User interface change data

---*---

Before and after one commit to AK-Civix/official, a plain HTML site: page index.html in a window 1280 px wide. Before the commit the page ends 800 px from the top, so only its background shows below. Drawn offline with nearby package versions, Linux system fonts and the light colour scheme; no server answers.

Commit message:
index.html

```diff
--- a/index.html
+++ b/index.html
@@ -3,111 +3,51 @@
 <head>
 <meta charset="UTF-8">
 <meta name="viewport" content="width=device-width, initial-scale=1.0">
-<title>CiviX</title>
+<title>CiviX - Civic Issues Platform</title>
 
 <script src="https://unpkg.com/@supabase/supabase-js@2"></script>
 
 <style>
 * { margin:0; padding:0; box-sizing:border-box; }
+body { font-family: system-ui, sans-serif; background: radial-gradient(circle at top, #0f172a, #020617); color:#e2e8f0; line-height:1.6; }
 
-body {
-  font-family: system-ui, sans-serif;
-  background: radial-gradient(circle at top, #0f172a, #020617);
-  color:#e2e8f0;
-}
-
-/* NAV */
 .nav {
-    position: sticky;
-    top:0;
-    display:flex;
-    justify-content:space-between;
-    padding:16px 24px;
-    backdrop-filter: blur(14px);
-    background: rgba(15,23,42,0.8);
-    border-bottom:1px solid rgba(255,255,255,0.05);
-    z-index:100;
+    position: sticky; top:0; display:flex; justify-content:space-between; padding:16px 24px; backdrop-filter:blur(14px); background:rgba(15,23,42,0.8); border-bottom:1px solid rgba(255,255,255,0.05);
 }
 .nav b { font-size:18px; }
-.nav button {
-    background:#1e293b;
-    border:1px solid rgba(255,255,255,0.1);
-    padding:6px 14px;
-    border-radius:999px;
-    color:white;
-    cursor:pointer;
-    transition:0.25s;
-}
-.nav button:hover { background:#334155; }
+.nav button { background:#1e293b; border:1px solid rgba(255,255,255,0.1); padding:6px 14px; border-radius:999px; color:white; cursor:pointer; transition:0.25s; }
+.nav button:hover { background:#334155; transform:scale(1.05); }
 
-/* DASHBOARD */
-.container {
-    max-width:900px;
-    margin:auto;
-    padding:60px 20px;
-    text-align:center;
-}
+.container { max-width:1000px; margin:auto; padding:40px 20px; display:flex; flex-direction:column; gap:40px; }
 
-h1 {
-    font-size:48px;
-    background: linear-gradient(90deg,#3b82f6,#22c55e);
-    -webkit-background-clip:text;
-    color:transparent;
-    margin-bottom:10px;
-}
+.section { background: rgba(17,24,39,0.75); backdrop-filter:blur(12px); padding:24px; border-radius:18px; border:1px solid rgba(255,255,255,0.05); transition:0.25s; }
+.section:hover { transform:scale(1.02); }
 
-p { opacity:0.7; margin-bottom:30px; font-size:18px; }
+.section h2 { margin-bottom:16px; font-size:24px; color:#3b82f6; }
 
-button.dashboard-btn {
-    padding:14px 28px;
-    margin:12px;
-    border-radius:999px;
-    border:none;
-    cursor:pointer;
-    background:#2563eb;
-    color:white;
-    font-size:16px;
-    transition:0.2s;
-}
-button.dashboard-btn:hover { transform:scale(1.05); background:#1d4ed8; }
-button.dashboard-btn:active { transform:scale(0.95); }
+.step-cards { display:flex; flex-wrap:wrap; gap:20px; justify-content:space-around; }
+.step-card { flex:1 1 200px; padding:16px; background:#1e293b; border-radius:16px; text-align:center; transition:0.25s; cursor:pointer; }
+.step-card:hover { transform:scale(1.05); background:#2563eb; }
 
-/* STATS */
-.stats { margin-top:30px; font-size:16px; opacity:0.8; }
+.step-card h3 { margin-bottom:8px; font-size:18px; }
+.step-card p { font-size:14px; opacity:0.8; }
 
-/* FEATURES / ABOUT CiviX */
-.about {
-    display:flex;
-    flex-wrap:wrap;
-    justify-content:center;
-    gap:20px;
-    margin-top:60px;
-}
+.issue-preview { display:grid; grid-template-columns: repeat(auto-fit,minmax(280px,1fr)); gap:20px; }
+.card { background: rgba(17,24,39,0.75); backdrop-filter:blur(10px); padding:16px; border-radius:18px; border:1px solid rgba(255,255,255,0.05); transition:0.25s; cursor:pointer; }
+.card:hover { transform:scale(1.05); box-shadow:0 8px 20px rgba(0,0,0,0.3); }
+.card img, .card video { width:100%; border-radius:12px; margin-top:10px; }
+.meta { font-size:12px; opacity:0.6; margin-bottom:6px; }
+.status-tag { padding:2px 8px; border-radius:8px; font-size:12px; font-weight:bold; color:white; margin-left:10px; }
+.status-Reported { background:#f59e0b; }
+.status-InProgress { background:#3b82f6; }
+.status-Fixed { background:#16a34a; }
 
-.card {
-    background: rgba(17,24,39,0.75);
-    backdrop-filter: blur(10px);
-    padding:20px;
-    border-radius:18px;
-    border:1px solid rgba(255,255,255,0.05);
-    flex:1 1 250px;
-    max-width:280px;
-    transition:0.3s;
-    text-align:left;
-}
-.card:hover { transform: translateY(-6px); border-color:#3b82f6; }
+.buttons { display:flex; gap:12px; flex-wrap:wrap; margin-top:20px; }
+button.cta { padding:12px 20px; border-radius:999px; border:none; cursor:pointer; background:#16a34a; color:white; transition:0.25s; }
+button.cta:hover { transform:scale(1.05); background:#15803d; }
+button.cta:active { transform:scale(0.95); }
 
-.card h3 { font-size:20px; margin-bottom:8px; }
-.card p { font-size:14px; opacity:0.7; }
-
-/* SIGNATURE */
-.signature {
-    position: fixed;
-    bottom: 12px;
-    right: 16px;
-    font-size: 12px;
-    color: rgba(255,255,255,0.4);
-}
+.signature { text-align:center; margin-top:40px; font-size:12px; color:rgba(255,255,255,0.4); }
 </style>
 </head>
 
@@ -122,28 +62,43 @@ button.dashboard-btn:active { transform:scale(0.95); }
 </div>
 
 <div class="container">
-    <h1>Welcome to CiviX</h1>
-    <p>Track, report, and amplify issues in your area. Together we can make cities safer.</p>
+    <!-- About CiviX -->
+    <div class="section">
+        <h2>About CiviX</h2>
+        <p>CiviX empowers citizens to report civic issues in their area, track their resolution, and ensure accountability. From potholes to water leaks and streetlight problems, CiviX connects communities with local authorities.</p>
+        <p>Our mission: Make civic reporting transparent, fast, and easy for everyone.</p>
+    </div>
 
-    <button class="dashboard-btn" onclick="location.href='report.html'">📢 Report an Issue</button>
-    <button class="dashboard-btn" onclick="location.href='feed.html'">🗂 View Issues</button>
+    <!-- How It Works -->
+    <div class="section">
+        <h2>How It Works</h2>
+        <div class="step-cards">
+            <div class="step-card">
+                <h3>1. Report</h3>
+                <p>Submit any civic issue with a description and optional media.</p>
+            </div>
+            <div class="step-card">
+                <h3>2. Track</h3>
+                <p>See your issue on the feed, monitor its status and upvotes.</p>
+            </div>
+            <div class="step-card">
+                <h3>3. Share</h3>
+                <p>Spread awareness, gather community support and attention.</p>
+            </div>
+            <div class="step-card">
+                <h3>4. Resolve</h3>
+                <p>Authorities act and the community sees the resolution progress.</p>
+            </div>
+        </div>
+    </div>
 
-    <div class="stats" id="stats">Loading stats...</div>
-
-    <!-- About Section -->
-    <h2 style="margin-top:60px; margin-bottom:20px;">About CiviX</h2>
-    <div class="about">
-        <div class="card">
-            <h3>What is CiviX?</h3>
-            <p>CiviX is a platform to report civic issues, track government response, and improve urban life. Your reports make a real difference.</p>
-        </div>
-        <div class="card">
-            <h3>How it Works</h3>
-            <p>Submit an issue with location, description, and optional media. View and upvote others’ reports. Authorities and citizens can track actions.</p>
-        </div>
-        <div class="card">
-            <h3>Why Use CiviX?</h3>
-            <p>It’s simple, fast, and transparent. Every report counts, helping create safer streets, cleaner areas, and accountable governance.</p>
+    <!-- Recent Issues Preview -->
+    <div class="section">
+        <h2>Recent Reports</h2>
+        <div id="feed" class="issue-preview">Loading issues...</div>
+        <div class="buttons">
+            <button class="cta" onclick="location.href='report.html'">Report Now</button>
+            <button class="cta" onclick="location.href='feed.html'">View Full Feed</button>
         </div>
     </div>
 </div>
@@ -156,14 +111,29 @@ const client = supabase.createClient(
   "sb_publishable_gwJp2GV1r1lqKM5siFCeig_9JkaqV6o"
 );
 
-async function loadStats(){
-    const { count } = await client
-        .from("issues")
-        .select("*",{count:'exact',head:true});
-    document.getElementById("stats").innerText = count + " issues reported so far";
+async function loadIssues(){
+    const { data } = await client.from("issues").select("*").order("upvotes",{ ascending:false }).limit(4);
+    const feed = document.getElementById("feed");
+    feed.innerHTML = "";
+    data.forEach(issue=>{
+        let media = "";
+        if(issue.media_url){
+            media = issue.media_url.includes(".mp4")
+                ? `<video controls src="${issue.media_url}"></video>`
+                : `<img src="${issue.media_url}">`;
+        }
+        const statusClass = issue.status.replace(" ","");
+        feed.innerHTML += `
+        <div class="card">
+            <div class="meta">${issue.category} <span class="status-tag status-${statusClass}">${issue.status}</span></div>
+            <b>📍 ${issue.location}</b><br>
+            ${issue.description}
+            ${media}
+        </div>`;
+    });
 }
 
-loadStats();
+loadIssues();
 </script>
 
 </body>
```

---*---

» **AIM OF THE EXERCISE**: In the records above, find each line that holds the word "meta"; copy all such lines.

» **REPLY TO THE EXERCISE**:
 <meta charset="UTF-8">
 <meta name="viewport" content="width=device-width, initial-scale=1.0">
+.meta { font-size:12px; opacity:0.6; margin-bottom:6px; }
+            <div class="meta">${issue.category} <span class="status-tag status-${statusClass}">${issue.status}</span></div>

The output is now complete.